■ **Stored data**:
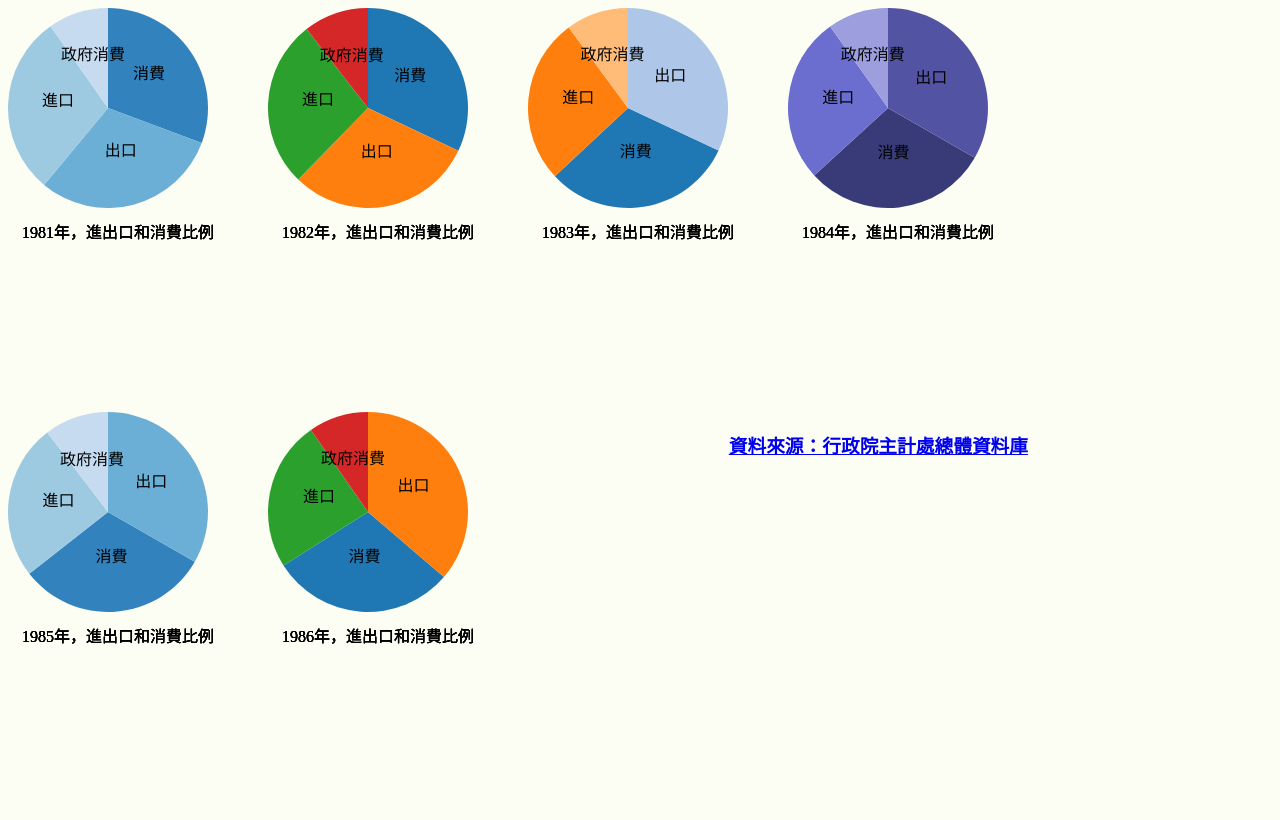
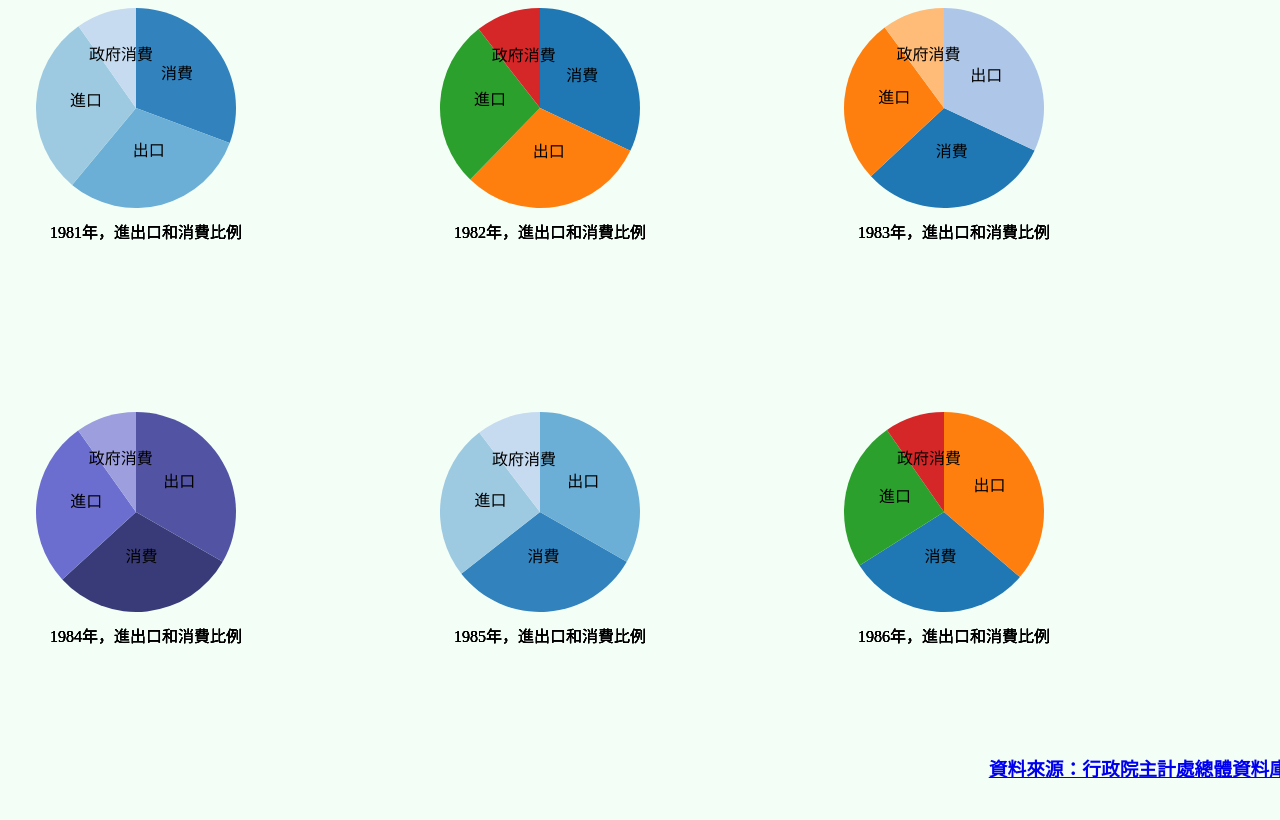
Before and after one commit to NTU-CSX-D3JS/b05902108, a plain HTML site: page pie.html in a window 1280 px wide. Drawn offline with nearby package versions, Linux system fonts and the light colour scheme.

Commit message:
Add files via upload

```diff
--- a/pie.html
+++ b/pie.html
@@ -5,24 +5,21 @@
 	<meta charset="UTF-8">
 	<style>
 		body{
-			background-color: #fdfef3;
+			background-color: #f2fef6;
 		}
-		#chart0{ width:250px; min-height:70px; float:left; margin-right:10px; }
-		#chart1{ width:250px; min-height:70px; float:left; margin-right:10px; }
-		#chart2{ width:250px; min-height:70px; float:left; margin-right:10px; }
-		#chart3{ width:250px; min-height:70px; float:left; margin-right:10px; }
-		#chart4{ width:250px; min-height:70px; float:left; margin-right:10px; }
-		#chart5{ width:250px; min-height:70px; float:left; margin-right:10px; }
-		#source{ width:500px; min-height:70px; float:left; margin-right:10px;  }
+		.floating-box{ display: inline-block;}
+		#source{ position: fixed; bottom: 0; width: 100%;}
 	</style>
 </head>
 <body>
-	<div id="chart0"></div>
-	<div id="chart1"></div>
-	<div id="chart2"></div>
-	<div id="chart3"></div>
-	<div id="chart4"></div>
-	<div id="chart5"></div>
+	<div align="center">
+		<div id="chart0" class="floating-box"></div>
+		<div id="chart1" class="floating-box"></div>
+		<div id="chart2" class="floating-box"></div>
+		<div id="chart3" class="floating-box"></div>
+		<div id="chart4" class="floating-box"></div>
+		<div id="chart5" class="floating-box"></div>
+	</div>
 	<script>
 		var url = "https://ntu-csx-d3js.github.io/b05902108/macro.csv";
 		d3.csv(url, function(temp){
```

■ **What you are asked to do**: Look through the records and copy down every line that holds "background".

■ **Result**:
-			background-color: #fdfef3;
+			background-color: #f2fef6;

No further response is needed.